I can’t believe I missed those environment variables for the turn server.

I have now set them and restarted - still no joy!

Since I restarted, all the changes to prosody.cfg.lua are gone. I am going to try some more things now that I know those turn environment variables exist, thanks so much for spotting that, I probably wouldn’t have noticed!

Did you take the time to test the network path between your workstation and jvb through turn ? IMO you have to make sure that the network part is correct. Setting aside the pecularities of Docker, if I was using a standard computer (or Linux containers) I’d first run tcpdump on the computer running turn and check that packets are coming in on port 443 when trying to open a meeting. Best idea is to run a meeting with 2 computers that are not blocked on port 10000, and a computer that is blocked, this way the packets coming in should come from the IP address of this computer. If no packet is coming in, either firewall is the culprit, or the config is wrong. It’s easy to check that on the workstation itself with tcpdump (are packets going in the right direction ?)
Then if packets are coming correctly on port 443 for Turn, it’s time to check the connection between Turn and jvb: UDP port 10000. I’d test this with nc (stop videobridge, launch nc -l 10000 -u on the bridge and run echo “123” | nc -u (jvb IP) 10000. If it works, time to check the turn configuration and logs. If it don’t, network path is blocked.

1 Like

thank you, that’s great, so far I have ran tcpdump on the turn server and getting this, so I’m assuming that is working.

I currently have udp 10000 blocked in the jitsi security group in AWS, still parsing how to do those other tests you mentioned.

Cheers,
Martin

You need to run tcpdump -i eth0 port 443 (replace eth0 by your network interface of course) ! you are testing that your ssh connexion to the server is working, well, if you are connected, it’s to be assumed that it works.
If you are blocking the port 10000 udp on the videobridge for everyone, the turn server will not work. It needs it. From Jitsi-meet POV, Coturn is a system to transmogrify TCP to UDP.

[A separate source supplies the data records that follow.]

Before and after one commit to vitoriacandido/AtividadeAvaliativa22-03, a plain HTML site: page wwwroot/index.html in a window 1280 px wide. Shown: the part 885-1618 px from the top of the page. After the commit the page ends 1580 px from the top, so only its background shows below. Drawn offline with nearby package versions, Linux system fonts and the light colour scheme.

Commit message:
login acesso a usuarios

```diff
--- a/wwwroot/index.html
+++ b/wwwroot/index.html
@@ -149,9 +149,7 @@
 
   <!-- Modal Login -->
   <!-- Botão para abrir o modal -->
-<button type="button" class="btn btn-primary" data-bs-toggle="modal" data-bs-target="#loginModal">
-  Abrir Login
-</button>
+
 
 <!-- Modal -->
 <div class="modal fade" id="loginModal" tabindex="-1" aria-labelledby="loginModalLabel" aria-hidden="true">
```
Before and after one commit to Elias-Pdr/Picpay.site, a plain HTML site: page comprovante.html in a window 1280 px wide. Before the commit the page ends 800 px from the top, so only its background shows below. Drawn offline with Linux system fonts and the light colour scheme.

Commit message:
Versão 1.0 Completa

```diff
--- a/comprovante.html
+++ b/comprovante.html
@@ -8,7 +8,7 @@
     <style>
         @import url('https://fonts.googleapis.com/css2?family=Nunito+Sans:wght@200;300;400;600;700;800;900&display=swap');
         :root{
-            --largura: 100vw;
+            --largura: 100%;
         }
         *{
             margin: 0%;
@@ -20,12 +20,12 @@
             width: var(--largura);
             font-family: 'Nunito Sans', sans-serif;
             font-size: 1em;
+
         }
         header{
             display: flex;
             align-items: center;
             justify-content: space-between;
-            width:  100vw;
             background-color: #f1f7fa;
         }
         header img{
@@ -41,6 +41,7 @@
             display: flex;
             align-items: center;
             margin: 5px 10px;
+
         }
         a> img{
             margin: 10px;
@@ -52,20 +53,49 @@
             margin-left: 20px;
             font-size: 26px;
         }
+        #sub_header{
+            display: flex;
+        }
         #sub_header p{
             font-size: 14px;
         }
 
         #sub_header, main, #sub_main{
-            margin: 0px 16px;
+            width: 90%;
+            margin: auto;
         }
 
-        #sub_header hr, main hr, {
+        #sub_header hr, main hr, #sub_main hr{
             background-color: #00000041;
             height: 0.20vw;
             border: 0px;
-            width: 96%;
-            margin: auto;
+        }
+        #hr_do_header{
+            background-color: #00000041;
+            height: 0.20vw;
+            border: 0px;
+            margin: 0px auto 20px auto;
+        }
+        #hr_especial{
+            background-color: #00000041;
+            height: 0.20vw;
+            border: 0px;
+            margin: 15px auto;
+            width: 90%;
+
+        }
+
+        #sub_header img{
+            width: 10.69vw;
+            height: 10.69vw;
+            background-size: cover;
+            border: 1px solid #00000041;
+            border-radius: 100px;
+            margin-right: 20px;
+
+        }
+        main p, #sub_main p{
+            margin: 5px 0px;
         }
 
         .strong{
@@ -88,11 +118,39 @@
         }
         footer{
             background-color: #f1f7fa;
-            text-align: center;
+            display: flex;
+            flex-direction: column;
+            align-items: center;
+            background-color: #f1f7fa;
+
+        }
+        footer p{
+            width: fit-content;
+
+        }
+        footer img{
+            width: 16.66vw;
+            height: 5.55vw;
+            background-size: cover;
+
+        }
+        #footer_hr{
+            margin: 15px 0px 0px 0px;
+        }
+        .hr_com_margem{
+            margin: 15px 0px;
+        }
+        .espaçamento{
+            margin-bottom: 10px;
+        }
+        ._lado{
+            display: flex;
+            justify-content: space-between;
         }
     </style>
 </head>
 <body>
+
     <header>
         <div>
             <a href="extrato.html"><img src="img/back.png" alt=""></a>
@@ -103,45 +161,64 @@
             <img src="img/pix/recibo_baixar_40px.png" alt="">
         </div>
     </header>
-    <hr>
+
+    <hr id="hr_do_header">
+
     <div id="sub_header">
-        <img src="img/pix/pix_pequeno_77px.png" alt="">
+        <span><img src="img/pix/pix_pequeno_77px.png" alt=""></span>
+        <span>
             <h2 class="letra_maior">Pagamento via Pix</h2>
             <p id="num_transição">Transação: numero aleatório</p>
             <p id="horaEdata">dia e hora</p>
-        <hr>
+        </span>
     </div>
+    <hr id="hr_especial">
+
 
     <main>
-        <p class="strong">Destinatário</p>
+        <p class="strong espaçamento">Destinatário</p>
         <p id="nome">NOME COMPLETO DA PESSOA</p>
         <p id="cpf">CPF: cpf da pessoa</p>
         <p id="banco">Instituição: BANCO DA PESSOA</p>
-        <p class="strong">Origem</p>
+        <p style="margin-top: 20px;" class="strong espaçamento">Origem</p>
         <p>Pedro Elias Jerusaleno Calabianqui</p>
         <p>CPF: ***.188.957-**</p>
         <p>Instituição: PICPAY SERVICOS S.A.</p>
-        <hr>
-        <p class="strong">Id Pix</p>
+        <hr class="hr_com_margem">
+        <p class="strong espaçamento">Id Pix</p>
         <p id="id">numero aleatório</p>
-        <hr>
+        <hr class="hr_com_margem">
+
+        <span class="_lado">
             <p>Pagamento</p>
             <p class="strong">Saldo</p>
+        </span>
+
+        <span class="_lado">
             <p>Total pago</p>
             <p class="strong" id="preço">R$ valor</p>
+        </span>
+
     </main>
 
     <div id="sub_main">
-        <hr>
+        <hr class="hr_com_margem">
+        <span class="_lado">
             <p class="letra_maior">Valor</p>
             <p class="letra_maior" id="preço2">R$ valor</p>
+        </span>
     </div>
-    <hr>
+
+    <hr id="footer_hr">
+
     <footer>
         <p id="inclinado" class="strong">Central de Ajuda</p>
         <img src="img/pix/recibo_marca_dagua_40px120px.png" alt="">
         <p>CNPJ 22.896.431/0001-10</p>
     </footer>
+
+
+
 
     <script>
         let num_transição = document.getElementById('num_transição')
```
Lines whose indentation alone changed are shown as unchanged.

Thanks for the help everyone, the jitsi config was fine, my turnserver config wasn’t, changing it to this made it work:

listening-port=80
tls-listening-port=443

fingerprint
lt-cred-mech
use-auth-secret
static-auth-secret=secret

server-name=turn.domain.co.uk
realm=turn.domain.co.uk

user=guest:password

total-quota=100
stale-nonce=600

cert=/etc/letsencrypt/live/turn.domain.co.uk/fullchain.pem
pkey=/etc/letsencrypt/live/turn.domain.co.uk/privkey.pem

cipher-list="ECDHE-RSA-AES256-GCM-SHA512:DHE-RSA-AES256-GCM-SHA512:ECDHE-RSA-AES256-GCM-SHA384:DHE-RSA-AES256-GCM-SHA384:ECDHE-RSA-AES256-SHA384"

proc-user=turnserver
proc-group=turnserver

Cheers,
Martin